AAA: Most drivers have driven aggressively

A majority of drivers have expressed aggression at some point, according to a AAA study. Aggressive driving can quickly escalate into a deadly situation.

Many people are impatient these days, due to stress and busy lifestyles. If impatience or anger occurs behind the wheel, the results can be deadly. Many drivers in Missouri and elsewhere have had frightening experiences with upset drivers. Whether these incidents resulted from aggressive driving or full-out road rage, they can be terrifying and dangerous.

A recent study from the AAA Foundation for Traffic Safety has revealed disturbing statistics. Almost 80 percent of drivers polled admitted they had expressed anger at another person while driving. Out of all fatal crashes across the country, 56 percent of them involve some form of aggression.

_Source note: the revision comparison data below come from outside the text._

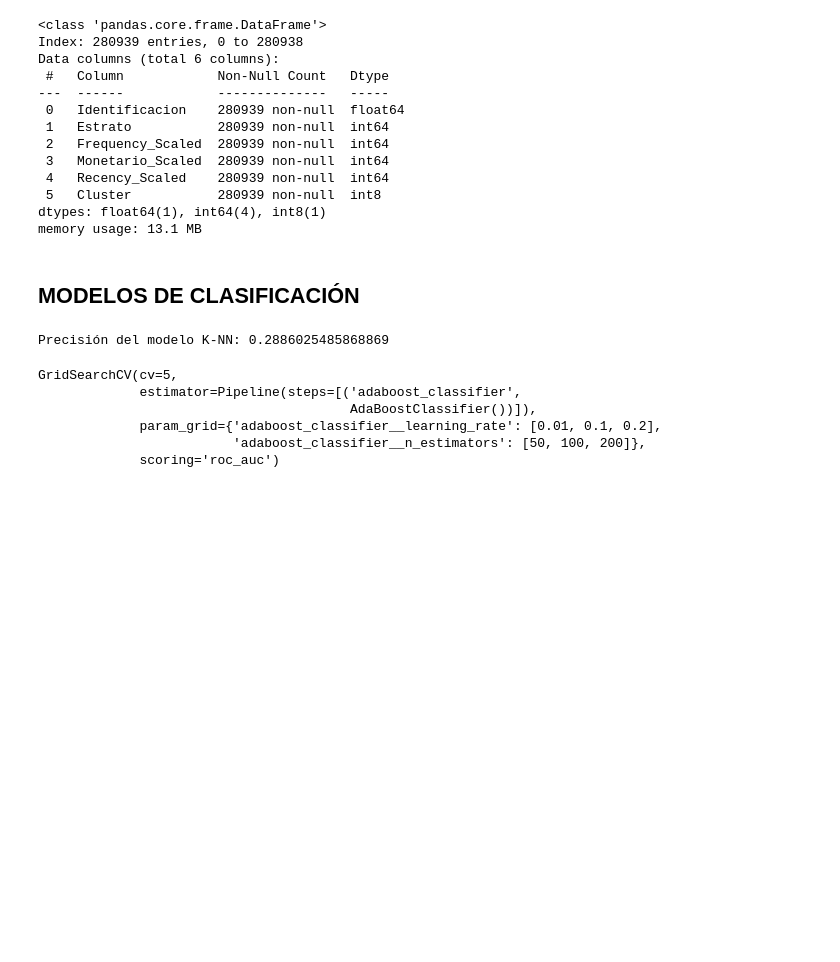
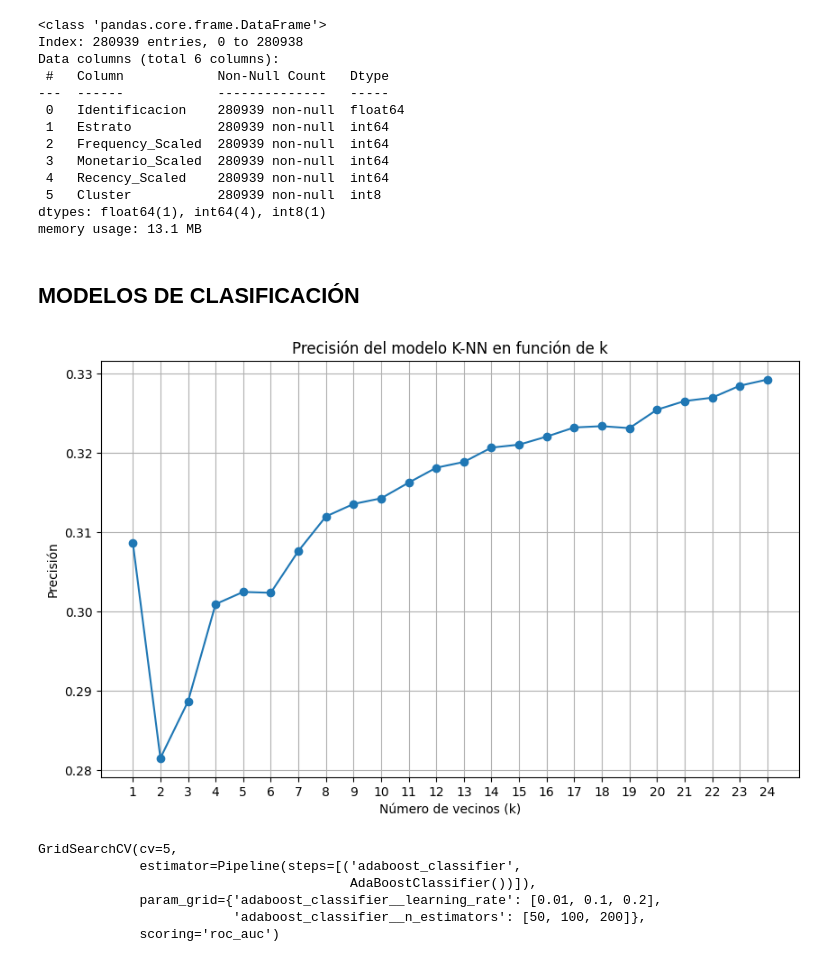
Before and after one commit to Edward-M11/jbook_ml202330, a Jupyter notebook: Evaluación de Modelos.ipynb, the cells around one changed output. Drawn from its saved outputs; the diff is of its cells as text; code cells hidden in the pictures; blank space fills up the shorter version.

```diff
--- a/Evaluación de Modelos.ipynb
+++ b/Evaluación de Modelos.ipynb
@@ -290,30 +290,41 @@ memory usage: 13.1 MB
 # %% [markdown]
 ## MODELOS DE CLASIFICACIÓN
 # %%
-import pandas as pd
+import matplotlib.pyplot as plt
+from sklearn.neighbors import KNeighborsClassifier
 from sklearn.model_selection import train_test_split
-from sklearn.neighbors import KNeighborsClassifier
 from sklearn.metrics import accuracy_score
 
 # Supongamos que "Cluster" es la variable objetivo y las demás columnas son características.
 X = df.drop("Cluster", axis=1)  # Eliminar la columna "Cluster" del DataFrame para obtener las características
 y = df["Cluster"]  # La columna "Cluster" es la variable objetivo
 
 # Dividir los datos en conjuntos de entrenamiento y prueba
 X_train, X_test, y_train, y_test = train_test_split(X, y, test_size=0.3, random_state=42)
 
-# Crear y entrenar el modelo K-NN (en este ejemplo, se utiliza k=3 como valor de vecinos)
-knn_model = KNeighborsClassifier(n_neighbors=3)
-knn_model.fit(X_train, y_train)
+# Crear listas para almacenar las puntuaciones de precisión en función de diferentes valores de k
+k_values = list(range(1, 25))
+accuracy_scores = []
 
-# Realizar predicciones en el conjunto de prueba
-y_pred = knn_model.predict(X_test)
+# Probar diferentes valores de k y calcular la precisión para cada uno
+for k in k_values:
+    knn_model = KNeighborsClassifier(n_neighbors=k)
+    knn_model.fit(X_train, y_train)
+    y_pred = knn_model.predict(X_test)
+    accuracy = accuracy_score(y_test, y_pred)
+    accuracy_scores.append(accuracy)
 
-# Calcular la precisión del modelo
-accuracy = accuracy_score(y_test, y_pred)
-print("Precisión del modelo K-NN:", accuracy)
+# Crear el gráfico de línea
+plt.figure(figsize=(10, 6))
+plt.plot(k_values, accuracy_scores, marker='o', linestyle='-')
+plt.title('Precisión del modelo K-NN en función de k')
+plt.xlabel('Número de vecinos (k)')
+plt.ylabel('Precisión')
+plt.grid(True)
+plt.xticks(k_values)
+plt.show()
 # %% [output]
-Precisión del modelo K-NN: 0.2886025485868869
+[figure, added]
 # %%
 from sklearn.model_selection import train_test_split
 from sklearn.preprocessing import LabelEncoder
```
Also changed, not shown: 13 other files.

Understanding aggressive driving and road rage

Aggressive driving can involve speeding, cutting someone off, tailgating and swerving between lanes. An angry driver may escalate a situation by making eye contact, shouting or using obscene gestures at another driver. According to the American Safety Council, aggressive driving differs from road rage, although both forms of driving are dangerous. Road rage is a criminal offense that involves a driver deliberately using his or her vehicle or a weapon to try to harm another person. Aggressive driving is a traffic offense that may result in unintentional but dangerous consequences that hurt others.

One recent event in St. Peters illustrated how a road rage event can occur quickly and without warning. According to KSDK News, drivers recorded cellphone video of a man at an intersection kicking the car door of the vehicle next to his. The other driver did not respond or exit the vehicle, and the angry driver eventually drove away. The reason for the altercation was unknown. Authorities from the Missouri State Highway Patrol say that the man may be charged for assault and property damage.

Preventing a conflict

Like the driver in the above example, it may help to de-escalate a road rage situation by refusing to engage in the conflict. The following measures may be taken when someone is confronted by an angry driver:

  • Do not exit the vehicle or reciprocate in the violent behavior.
  • Avoid driving home or pulling over in an isolated area.
  • Drive to a police station, a well-lit parking lot or other area where there are numerous people nearby.
  • Use a cellphone to call 911.
  • Remain calm and attempt to drive carefully away from the angry driver, without putting others in danger.

Despite precautions, it is not always possible to escape damage or injury caused by an angry or careless driver. Contacting an experienced St. Louis personal injury attorney may be beneficial.